# Difficult integral

1. Jul 22, 2009

### Gina88

How can I calculate the integral of sin(x^2) from zero to infinity? Do I need to use the residue theorem?
I need a detailed answer, because i'm very new in this subject.
I don't even know where to start.
Thanks for any kind of help :-)

2. Jul 22, 2009

### CompuChip

I solved it, but I don't know what your level of calculus is so if this is too hard.

First I extended the integral to -infinity to infinity and wrote it as*
$$\int \sin(x^2) \, \mathrm dx = \operatorname{Im} \int e^{i x^2} \, \mathrm dx$$.
I happen to know that
$$\int e^{- a x^2} \, \mathrm dx = \sqrt{ \frac{\pi}{a} }$$
if Re(a) > 0, and that the limit Re(a) -> 0 is well-defined.
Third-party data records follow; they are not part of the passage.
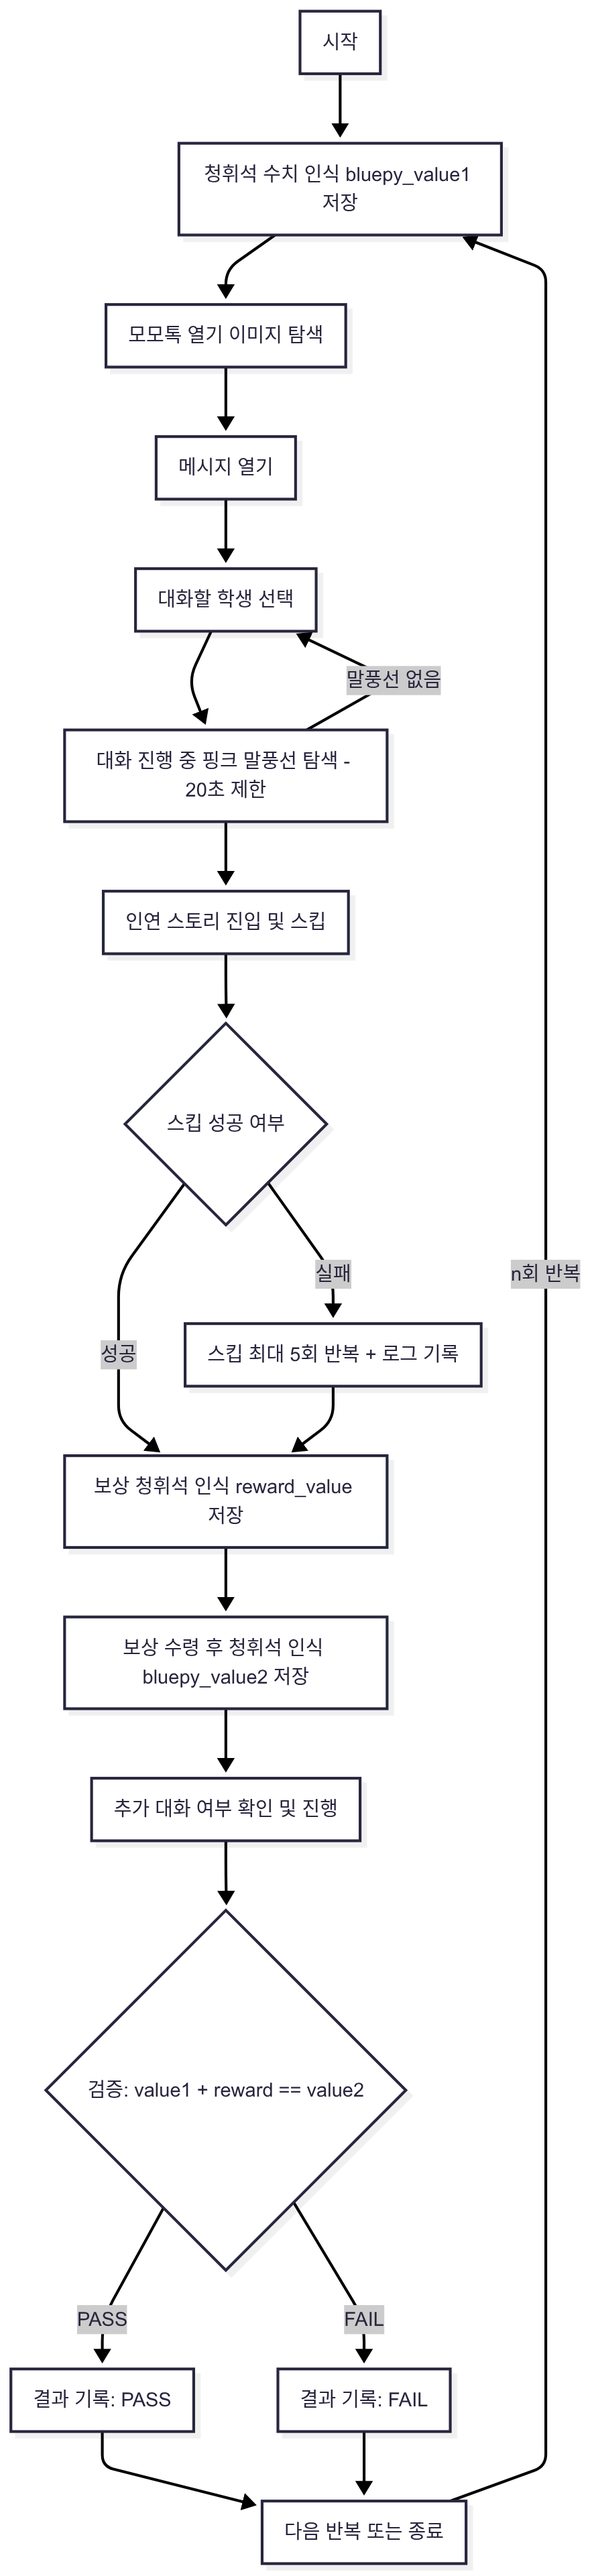
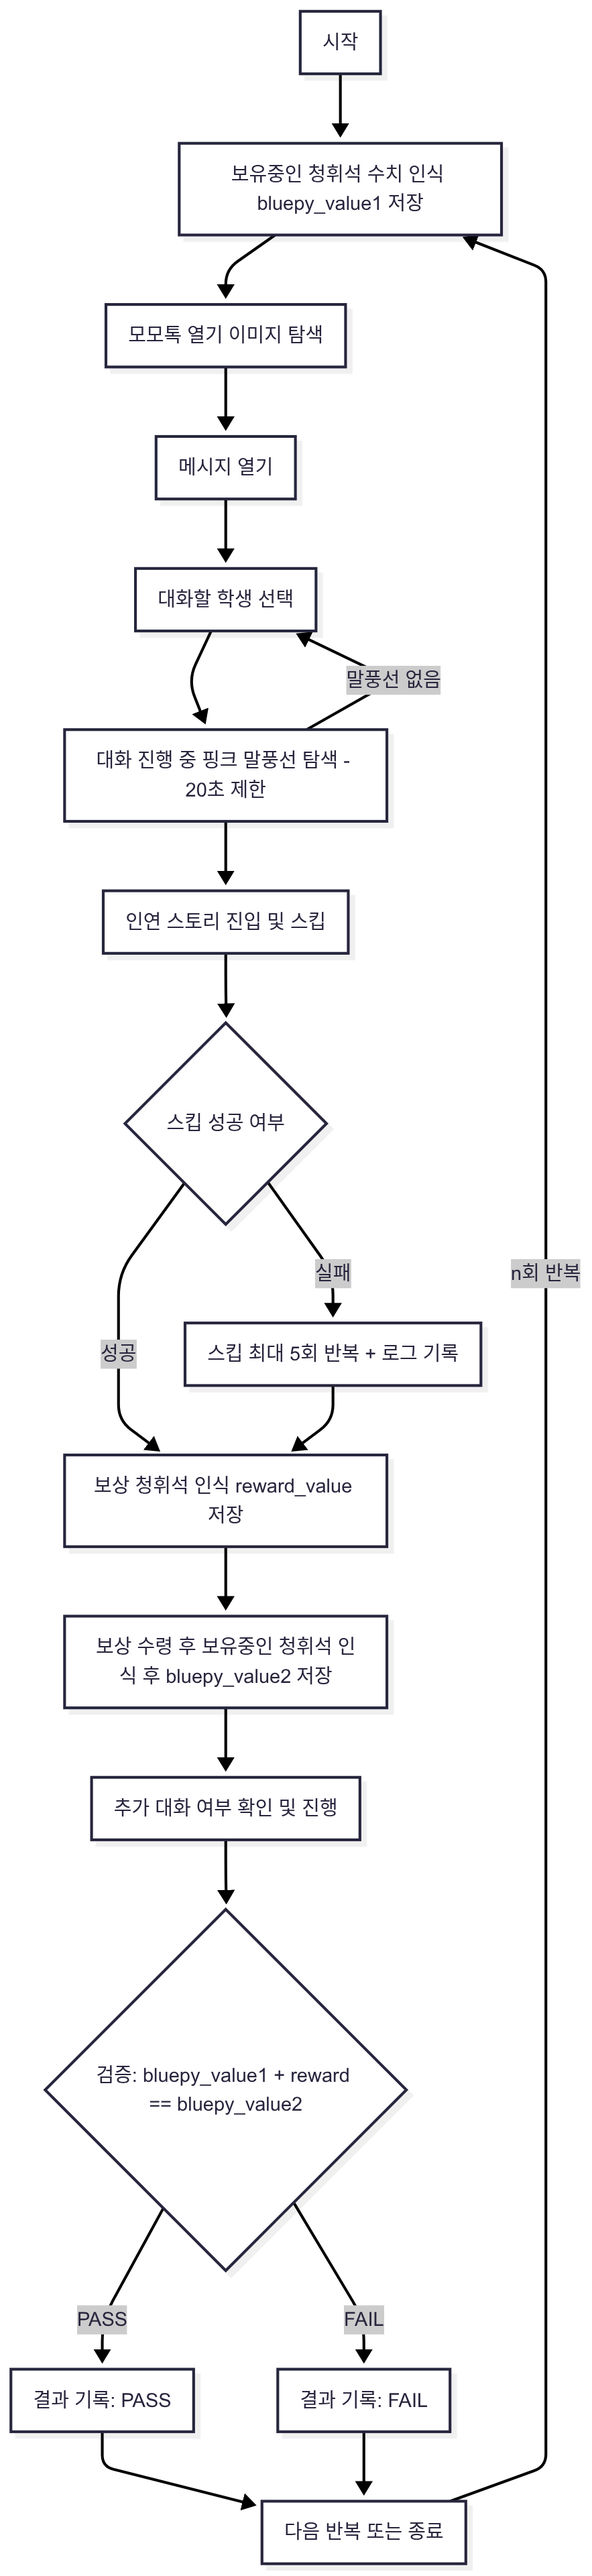
흐름도 내용 수정, readme수정

diff --git a/README.md b/README.md
@@ -4,7 +4,7 @@
 블루 아카이브의 스팀(PC) 버전에서, 모모톡 대화를 통해 청휘석 보상을 자동으로 수령하고, OCR을 통해 기존 청휘석 보유량, 보상 청휘석, 현재 청휘석 보유량을 추출하고 정상 증가했는지 검증하는 Python 기반의 자동화 테스트입니다.
 
 ---
-### 📌 자동화 시나리오 흐름도
+### 📌 테스트 시나리오 흐름도
 
 ![보상 시나리오 흐름도](./flowchart/reward_test_flowchart.png)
Combining all that allowed me to solve the integral, eventually I got
$$\frac12 \sqrt{\frac{\pi}{2}}$$.

* All integrations are over $]-\infty, \infty[$ unless otherwise specified

3. Jul 22, 2009

### Gina88

Okay, thanks.
I've got 2 questions: Any chance I can solve this problom with the residue theorem?
I know that i can write sin(x^2) like this:x^2 - x^6/3! + x^10/5! - x^14/7!...
But then what?
And i can't see clearly enough the text you wrote. Do I need some kind of program in order to view your solution?

4. Jul 22, 2009

### Cyosis

Yes you can use the residue theorem to solve this integral. Use the contour shown in http://en.wikipedia.org/wiki/Fresnel_integral#Error_function.

Hint: start with the function $e^{iz^2}$ and evaluate it along the different parts of the contour.

[quote='Gina88]And i can't see clearly enough the text you wrote. Do I need some kind of program in order to view your solution? [/quote]

Are you using internet explorer by any chance, perhaps an outdated version? If so installing Firefox should solve the display issues.

Last edited: Jul 22, 2009